“What we’re doing is affecting circuitry in the brain that controls movement and has gone awry, eliminating the symptom,” explains Park, an assistant professor of neurosurgery in the Medical School and a MnDRIVE Neuromodulation Scholar. 

Working with imaging expert Noam Harel, Ph.D., at the University’s world-renowned Center for Magnetic Resonance Research, the DBS surgical team gets the best possible picture of the target area in a patient’s brain via a high-field 7 Tesla MRI scan. Typically, hospitals are equipped with standard 1.5 or 3 Tesla scanners. 

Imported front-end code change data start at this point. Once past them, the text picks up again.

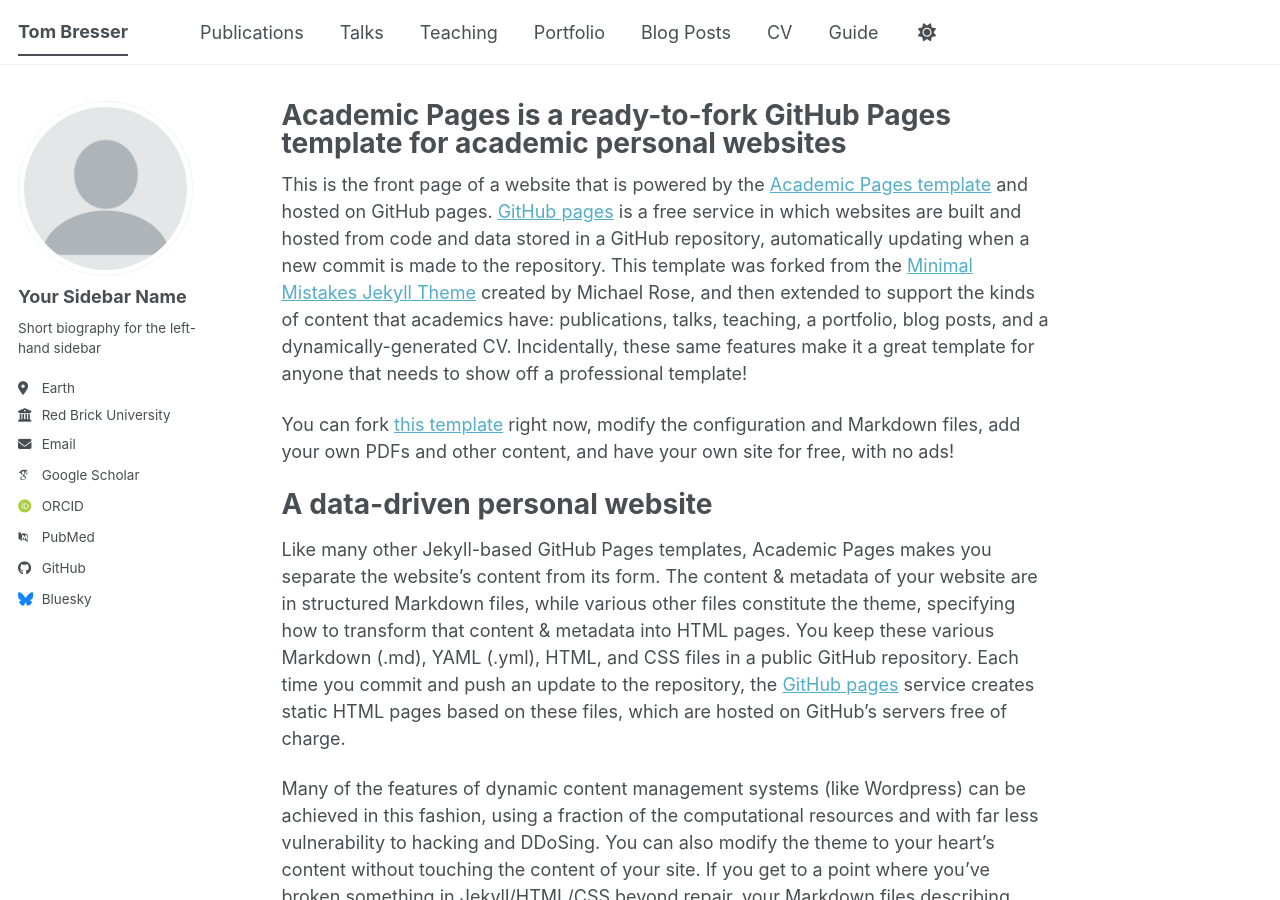
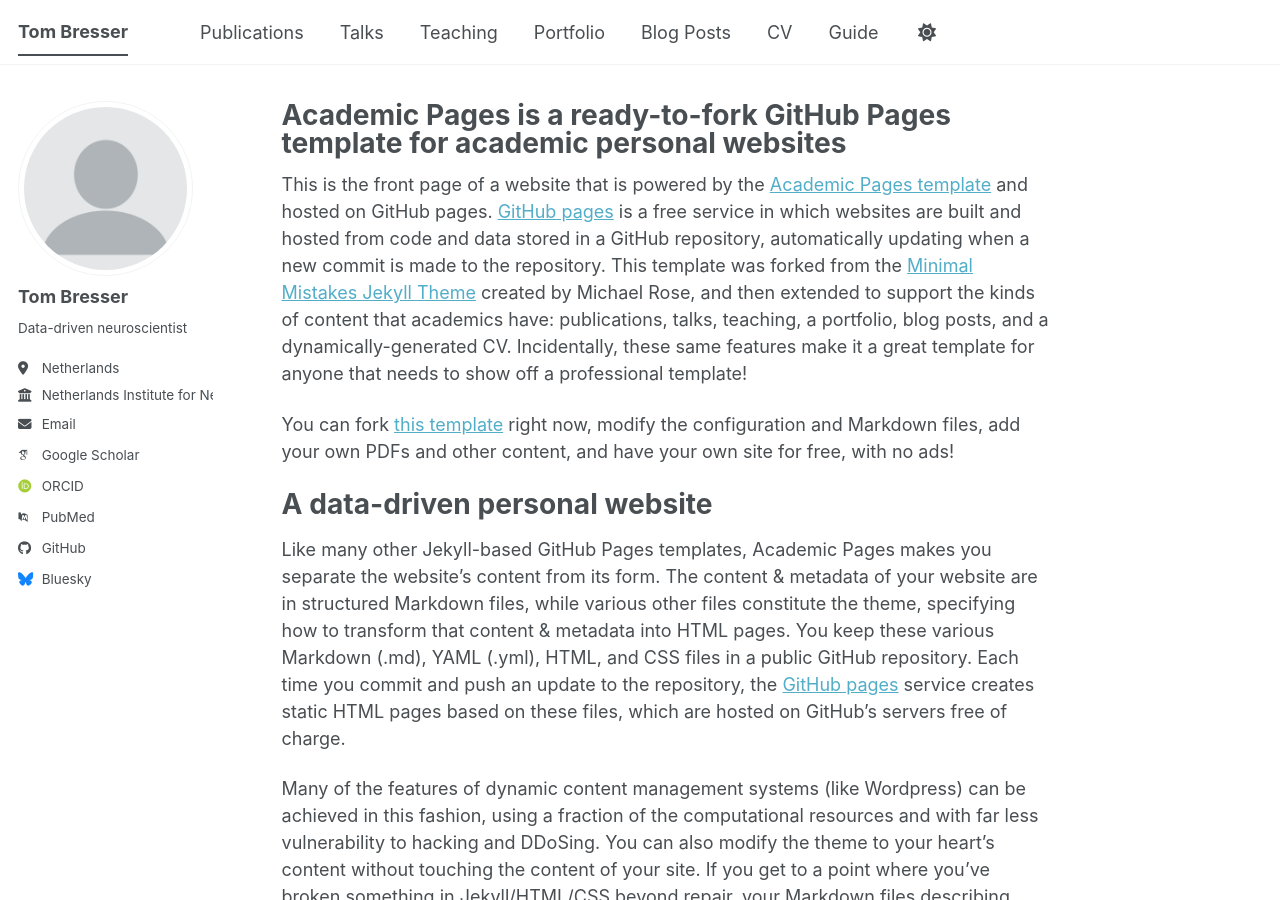
Before and after one commit to tombresser/tombresser.github.io, a Jekyll site: the page built from _pages/about.md, in a window 1280 px wide and 900 px high. Built offline with Jekyll 4.4.1, drawn with Linux system fonts in a browser that asks for light colours; some web fonts are replaced; a script bundle is joined from its source files by our own code; library files that are not in the unit come from our copies.

Commit message:
Update personal information in _config.yml

```diff
--- a/_config.yml
+++ b/_config.yml
@@ -13,7 +13,7 @@
 title_separator          : "-"
 name                     : &name "Tom Bresser, PhD"
 description              : &description "Your Name's academic portfolio"   # Update this with a general description of your site, this is the default if not overridden by a page
-url                      : https://academicpages.github.io # The base hostname & protocol for your site e.g. "https://[your GitHub username].github.io",
+url                      : https://tombresser.github.io # The base hostname & protocol for your site e.g. "https://[your GitHub username].github.io",
                                                            # or if you already have some other page hosted on Github then use "https://[your GitHub username].github.io/[Your Repo Name]"
 baseurl                  : "" # the subpath of your site, e.g. "/blog"
 repository               : "academicpages/academicpages.github.io"
@@ -24,11 +24,11 @@
 author:
   # Biographic information
   avatar           : "profile.png"
-  name             : "Your Sidebar Name"
-  pronouns         : # example: "she/her"
-  bio              : "Short biography for the left-hand sidebar"
-  location         : "Earth"
-  employer         : "Red Brick University"
+  name             : "Tom Bresser"
+  pronouns         : # example: "he/him"
+  bio              : "Data-driven neuroscientist"
+  location         : "Netherlands"
+  employer         : "Netherlands Institute for Neuroscience"
   uri              : # URL
   email            : "none@example.org"
 
```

Michael C. Park, M.D., Ph.D., and Jerrold Vitek, M.D., Ph.D., continue to improve DBS outcomes through their team’s use of up-and-coming technology.

But it’s not just about the right technology, Vitek emphasizes: “It’s who’s using it. Folks here are very good at handling the data and at giving us a very good idea of where the target structure is.” 

The imaging expertise is quite valuable after surgery, too, Vitek says. That’s when the care team evaluates the correlation between lead placement and results. 

“Understanding this is what’s going to move the field forward,” he says. 

While DBS surgery has approval from the U.S. Food and Drug Administration to treat Parkinson’s and essential tremor, it also carries humanitarian device exemptions that allow it to be used for dystonia and obsessive-compulsive disorder. And Vitek foresees many other applications. 

“I would say that any circuit disorder could be treatable with DBS,” he says. “Depression. Addiction. Epilepsy. Pain. Potentially even Alzheimer’s. I think the field of DBS is wide open.” 

Back in the gym 

In April 2016, working with Vitek and fellow M Health neurologist Scott Cooper, M.D., Ph.D., Park implanted a lead into Cargill’s brain. Three weeks later, she had another surgery in which she got her rechargeable battery pack. Then she worked with Tsega Orcutt, R.N., M.S.N., C.N.P., to fine-tune the stimulation the device provided to minimize her symptoms. 

Today, nearly two years after the surgeries, Cargill reports that her Parkinson’s symptoms are 85 percent gone, and her waves of anxiety have completely disappeared. 

“Everybody at the U was wonderful,” she says. “The nurses were wonderful, the doctors, the surgeons … I can’t say enough. They were really kind.” 

Kelly Cargill works out with her trainer, Herb Tanton Jr., three days a week. “It doesn’t matter how crappy I feel when I start,” she says. “When I’m done, I am so energized, and I feel so good. It’s amazing.”

Cargill, of course, was eager to get back to the gym. She vividly remembers the day one instructor told the group to stretch—and she did, this time with her previously cramped hand opened fully. She burst into tears. 

Cargill is simply thankful to be back in her boxing gloves—now with a new perspective. 

“I just live one day at a time, I really do,” she says. “I’m grateful for the days I feel good and grateful for the surgery.”

To learn how you can support DBS research, contact Eva Widder of the University of Minnesota Foundation at 612-624-8650 or ewidder@umn.edu.